Your task is to quote the records from their first line through the line containing "The browser window", with nothing added or left out.

* * * * *

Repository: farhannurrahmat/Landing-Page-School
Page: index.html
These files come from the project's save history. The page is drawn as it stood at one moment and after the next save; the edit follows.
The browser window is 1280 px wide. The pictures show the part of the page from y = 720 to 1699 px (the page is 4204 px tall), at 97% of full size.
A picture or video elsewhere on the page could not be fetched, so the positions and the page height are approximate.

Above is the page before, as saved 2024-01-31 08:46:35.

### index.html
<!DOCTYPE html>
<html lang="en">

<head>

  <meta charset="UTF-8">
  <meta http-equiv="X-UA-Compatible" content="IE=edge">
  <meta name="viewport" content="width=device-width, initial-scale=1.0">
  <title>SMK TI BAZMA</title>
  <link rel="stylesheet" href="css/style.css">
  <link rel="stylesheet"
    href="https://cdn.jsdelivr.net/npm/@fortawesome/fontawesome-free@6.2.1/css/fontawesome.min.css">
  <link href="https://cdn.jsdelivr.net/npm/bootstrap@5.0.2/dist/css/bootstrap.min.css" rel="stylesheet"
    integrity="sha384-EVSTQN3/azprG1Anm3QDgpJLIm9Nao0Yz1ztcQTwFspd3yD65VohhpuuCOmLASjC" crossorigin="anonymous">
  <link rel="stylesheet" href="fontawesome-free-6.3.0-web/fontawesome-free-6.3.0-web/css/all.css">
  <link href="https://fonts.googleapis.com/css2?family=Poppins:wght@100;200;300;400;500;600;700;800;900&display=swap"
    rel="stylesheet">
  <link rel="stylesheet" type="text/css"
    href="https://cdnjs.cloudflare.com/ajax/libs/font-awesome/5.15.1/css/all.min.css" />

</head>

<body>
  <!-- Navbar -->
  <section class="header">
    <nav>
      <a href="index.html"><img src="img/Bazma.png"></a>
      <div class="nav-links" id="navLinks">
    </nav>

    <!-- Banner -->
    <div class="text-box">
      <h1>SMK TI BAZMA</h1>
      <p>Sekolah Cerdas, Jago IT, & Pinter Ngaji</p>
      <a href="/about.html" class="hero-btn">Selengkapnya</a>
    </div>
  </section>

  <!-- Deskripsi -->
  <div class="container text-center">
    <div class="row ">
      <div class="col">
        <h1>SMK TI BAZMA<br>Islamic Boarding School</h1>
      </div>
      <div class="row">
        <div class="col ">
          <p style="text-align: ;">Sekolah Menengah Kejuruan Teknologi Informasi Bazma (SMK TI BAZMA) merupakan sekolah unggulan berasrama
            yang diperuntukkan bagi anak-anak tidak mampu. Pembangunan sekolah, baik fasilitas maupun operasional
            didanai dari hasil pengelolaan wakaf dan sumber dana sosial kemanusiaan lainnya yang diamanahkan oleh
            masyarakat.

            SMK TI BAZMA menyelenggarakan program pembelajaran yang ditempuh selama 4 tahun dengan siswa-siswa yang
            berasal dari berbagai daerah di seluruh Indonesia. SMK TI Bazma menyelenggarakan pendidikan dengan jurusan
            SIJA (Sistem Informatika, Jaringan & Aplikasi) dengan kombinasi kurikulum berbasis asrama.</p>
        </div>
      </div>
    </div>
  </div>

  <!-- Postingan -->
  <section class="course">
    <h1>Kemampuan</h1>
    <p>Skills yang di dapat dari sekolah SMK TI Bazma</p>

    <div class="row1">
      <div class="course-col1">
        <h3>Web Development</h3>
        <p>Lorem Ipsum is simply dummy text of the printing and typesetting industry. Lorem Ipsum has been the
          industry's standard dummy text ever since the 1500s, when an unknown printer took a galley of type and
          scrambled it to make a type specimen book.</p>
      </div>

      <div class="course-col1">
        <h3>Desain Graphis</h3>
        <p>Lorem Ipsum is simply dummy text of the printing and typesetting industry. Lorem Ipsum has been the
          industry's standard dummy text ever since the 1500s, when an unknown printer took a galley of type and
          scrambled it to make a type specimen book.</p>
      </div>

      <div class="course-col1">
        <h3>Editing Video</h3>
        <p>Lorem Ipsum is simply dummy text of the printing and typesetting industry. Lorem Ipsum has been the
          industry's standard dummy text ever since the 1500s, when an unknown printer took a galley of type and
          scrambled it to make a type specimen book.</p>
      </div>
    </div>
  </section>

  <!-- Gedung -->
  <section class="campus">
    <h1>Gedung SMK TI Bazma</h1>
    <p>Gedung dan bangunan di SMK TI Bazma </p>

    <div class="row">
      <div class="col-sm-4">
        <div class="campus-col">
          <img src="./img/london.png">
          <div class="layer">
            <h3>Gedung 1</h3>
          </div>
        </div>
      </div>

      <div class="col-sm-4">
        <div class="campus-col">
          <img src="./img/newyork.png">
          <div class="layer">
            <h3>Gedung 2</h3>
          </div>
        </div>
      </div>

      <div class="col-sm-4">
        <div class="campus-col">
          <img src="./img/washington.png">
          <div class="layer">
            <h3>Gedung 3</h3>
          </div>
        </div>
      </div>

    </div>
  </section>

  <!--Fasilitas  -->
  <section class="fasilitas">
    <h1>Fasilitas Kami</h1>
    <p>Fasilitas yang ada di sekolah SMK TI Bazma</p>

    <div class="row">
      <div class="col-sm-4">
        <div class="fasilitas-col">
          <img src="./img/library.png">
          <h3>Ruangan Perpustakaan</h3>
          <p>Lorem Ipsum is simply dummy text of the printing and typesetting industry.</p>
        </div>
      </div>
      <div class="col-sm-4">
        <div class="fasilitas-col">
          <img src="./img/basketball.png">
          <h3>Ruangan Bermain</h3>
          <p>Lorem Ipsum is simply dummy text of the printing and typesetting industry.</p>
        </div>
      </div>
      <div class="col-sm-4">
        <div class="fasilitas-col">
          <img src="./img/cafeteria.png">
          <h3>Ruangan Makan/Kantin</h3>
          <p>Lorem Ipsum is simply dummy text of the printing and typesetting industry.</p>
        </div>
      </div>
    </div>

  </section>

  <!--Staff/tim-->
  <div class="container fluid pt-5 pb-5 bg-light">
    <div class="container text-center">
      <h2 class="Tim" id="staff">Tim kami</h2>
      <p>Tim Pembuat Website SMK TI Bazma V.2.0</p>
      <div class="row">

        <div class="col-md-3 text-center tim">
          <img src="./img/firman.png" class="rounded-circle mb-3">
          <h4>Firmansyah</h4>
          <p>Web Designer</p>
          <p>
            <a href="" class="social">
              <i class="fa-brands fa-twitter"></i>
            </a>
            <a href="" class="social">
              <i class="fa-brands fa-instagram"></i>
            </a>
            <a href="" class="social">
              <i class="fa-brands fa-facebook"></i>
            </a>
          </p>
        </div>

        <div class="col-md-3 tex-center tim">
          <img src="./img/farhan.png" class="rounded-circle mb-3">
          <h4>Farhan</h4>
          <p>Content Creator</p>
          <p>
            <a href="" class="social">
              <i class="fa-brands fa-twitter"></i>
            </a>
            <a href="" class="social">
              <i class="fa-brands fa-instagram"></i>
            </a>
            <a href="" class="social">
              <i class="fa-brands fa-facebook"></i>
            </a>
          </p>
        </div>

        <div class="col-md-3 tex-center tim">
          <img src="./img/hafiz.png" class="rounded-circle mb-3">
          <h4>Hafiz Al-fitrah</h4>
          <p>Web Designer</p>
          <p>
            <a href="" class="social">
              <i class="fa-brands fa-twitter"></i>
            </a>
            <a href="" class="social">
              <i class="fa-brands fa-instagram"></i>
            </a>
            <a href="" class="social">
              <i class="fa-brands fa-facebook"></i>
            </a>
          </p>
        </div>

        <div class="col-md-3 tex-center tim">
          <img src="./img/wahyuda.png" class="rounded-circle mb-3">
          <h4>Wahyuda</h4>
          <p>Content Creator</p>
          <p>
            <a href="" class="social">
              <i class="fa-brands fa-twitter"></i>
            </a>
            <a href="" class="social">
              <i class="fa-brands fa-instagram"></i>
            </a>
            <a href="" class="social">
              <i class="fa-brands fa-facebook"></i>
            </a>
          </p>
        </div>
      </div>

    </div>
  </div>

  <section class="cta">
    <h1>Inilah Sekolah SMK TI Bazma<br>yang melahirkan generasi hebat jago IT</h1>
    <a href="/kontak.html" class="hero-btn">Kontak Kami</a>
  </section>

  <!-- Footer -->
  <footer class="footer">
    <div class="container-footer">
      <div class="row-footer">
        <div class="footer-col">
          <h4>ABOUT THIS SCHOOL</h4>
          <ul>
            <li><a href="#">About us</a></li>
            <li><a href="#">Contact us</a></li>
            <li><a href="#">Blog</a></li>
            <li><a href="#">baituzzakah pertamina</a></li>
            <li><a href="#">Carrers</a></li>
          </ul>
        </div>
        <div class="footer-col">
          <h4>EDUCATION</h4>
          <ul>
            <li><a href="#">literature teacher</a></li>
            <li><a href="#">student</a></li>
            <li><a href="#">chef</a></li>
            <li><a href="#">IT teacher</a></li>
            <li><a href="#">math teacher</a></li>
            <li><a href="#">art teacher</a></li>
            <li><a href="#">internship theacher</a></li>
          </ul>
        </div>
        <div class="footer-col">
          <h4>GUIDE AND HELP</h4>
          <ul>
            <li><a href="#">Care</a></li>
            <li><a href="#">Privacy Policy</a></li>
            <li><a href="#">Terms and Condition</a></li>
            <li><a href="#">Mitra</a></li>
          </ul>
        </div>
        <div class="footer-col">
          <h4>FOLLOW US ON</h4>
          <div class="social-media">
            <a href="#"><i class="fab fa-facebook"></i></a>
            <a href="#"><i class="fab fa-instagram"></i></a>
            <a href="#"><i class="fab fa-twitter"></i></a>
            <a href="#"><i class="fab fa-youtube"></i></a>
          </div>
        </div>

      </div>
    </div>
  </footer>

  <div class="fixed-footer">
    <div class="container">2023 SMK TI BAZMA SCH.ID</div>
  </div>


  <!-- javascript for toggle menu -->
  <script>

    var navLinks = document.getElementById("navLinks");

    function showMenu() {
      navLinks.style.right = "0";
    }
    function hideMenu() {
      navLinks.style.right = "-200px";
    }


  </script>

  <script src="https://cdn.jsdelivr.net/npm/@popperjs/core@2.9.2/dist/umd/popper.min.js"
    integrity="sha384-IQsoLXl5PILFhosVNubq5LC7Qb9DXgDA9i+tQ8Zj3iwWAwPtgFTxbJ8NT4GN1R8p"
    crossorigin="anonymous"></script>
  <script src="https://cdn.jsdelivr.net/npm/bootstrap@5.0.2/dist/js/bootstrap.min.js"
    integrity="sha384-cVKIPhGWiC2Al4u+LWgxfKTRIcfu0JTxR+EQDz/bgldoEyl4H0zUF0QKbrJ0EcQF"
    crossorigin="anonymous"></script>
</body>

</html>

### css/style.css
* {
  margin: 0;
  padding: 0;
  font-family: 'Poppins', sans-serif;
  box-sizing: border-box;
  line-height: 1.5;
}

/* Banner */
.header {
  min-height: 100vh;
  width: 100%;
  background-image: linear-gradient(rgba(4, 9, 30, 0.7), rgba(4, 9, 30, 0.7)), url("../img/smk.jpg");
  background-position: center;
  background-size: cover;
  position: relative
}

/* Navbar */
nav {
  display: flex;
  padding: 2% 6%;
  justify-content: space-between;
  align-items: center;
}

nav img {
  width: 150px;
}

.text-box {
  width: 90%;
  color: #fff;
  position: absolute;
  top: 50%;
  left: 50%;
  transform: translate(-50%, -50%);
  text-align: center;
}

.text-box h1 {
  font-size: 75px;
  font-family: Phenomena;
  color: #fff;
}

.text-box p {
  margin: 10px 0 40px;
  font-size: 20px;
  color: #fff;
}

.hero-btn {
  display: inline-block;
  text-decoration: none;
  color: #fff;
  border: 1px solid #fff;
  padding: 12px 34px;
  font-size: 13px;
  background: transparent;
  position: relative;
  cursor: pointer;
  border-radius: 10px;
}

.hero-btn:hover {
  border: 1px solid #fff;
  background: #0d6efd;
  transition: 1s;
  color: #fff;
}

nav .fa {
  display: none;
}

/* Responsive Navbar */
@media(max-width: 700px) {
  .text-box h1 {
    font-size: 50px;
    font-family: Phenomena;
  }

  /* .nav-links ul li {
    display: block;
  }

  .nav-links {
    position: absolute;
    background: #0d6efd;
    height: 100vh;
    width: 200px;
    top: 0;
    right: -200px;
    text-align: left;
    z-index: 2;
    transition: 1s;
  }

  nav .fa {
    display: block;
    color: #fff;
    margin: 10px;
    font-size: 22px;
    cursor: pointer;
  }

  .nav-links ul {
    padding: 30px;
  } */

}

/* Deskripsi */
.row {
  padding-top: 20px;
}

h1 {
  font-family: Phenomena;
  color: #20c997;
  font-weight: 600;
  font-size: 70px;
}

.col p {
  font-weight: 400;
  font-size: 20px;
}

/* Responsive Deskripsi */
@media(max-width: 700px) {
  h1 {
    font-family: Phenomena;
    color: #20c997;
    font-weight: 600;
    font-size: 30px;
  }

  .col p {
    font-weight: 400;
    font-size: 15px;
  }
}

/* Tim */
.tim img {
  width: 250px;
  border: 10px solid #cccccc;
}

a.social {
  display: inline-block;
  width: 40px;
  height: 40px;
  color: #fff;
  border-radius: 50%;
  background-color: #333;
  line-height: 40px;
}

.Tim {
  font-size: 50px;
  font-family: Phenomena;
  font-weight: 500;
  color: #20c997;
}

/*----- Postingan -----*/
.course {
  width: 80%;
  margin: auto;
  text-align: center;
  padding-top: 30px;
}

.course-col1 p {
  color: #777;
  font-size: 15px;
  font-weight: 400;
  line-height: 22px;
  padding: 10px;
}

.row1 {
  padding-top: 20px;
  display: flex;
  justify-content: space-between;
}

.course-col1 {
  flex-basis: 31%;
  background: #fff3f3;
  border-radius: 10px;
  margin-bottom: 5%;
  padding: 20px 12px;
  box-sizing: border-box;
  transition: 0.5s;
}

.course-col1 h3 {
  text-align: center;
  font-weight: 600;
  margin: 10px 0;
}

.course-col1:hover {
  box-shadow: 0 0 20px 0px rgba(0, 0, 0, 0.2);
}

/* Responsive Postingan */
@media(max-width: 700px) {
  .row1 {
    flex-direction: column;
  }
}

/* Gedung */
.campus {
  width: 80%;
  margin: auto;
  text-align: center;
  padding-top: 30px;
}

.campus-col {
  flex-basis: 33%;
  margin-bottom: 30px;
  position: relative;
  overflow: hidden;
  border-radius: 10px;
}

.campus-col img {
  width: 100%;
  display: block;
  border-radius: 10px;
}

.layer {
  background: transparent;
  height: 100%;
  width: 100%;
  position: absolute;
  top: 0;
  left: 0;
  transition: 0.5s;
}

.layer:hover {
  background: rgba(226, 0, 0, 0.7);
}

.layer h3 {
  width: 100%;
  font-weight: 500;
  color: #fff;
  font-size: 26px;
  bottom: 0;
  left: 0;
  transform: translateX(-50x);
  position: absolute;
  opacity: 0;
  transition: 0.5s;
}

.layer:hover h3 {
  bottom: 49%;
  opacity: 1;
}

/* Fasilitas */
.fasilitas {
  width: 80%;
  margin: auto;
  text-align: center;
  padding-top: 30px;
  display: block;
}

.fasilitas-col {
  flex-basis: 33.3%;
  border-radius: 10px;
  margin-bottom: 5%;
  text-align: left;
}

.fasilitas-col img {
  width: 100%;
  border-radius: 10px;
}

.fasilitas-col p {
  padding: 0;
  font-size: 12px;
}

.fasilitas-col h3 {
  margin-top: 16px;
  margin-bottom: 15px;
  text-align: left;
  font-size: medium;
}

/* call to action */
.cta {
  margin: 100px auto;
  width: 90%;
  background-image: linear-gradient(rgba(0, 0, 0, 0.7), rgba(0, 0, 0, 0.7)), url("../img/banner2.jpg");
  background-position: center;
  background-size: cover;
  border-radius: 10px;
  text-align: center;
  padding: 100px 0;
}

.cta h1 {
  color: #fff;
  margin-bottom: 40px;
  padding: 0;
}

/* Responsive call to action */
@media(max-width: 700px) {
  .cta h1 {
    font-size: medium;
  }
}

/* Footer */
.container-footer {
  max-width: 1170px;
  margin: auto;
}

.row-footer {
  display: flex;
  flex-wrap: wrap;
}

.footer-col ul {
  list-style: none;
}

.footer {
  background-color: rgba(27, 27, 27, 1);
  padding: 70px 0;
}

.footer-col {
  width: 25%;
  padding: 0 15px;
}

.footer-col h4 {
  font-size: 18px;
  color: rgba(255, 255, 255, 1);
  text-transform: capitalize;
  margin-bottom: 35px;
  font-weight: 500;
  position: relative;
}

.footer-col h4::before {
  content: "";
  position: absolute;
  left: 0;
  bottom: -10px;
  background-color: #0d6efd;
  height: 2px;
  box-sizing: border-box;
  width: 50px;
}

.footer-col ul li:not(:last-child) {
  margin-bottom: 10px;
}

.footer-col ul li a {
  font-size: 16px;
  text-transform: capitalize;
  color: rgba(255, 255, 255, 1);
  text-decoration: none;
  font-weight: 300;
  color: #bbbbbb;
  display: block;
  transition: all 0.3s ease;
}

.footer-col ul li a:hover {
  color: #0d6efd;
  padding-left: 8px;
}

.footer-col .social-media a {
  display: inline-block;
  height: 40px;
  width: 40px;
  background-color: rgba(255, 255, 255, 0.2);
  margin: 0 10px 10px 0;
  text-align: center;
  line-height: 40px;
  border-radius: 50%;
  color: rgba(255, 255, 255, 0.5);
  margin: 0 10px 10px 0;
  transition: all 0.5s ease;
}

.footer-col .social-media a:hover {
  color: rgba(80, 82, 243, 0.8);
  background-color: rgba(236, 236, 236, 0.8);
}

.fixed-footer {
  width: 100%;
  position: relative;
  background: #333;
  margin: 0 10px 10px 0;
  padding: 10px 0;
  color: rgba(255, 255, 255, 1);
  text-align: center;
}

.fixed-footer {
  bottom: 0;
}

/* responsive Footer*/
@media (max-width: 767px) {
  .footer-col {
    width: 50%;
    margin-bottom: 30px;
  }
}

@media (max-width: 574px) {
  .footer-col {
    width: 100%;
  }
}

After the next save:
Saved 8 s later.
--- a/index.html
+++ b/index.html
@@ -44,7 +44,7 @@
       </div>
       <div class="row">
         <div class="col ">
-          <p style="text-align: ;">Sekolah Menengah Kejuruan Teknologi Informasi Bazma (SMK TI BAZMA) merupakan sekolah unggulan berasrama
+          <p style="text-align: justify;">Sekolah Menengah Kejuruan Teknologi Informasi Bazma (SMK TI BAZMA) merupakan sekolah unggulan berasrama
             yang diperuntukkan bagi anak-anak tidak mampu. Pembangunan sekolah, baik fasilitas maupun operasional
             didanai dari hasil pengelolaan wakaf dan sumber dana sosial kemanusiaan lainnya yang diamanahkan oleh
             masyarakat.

* * * * *

## Task result
Repository: farhannurrahmat/Landing-Page-School
Page: index.html
These files come from the project's save history. The page is drawn as it stood at one moment and after the next save; the edit follows.
The browser window is 1280 px wide. The pictures show the part of the page from y = 720 to 1699 px (the page is 4204 px tall), at 97% of full size.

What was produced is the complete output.